◆ WHAT IS BEING ASKED ◆
Search the records below for the word "Export". Pull out each line that has it.

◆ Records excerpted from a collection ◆
-=-=-

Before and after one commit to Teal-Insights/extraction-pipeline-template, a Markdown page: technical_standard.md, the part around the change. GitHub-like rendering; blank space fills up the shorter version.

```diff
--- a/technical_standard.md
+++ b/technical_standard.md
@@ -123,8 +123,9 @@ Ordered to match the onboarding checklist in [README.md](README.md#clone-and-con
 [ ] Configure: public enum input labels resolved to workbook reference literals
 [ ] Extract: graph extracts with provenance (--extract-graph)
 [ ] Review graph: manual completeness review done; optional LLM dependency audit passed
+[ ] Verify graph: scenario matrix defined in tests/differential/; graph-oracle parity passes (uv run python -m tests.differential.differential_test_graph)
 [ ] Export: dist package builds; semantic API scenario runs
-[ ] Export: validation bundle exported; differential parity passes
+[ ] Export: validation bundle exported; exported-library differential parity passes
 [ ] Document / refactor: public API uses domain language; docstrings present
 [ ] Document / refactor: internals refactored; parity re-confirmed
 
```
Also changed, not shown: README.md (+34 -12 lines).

-=-=-

◆ PROBLEM SOLUTION ◆
 [ ] Export: dist package builds; semantic API scenario runs
-[ ] Export: validation bundle exported; differential parity passes
+[ ] Export: validation bundle exported; exported-library differential parity passes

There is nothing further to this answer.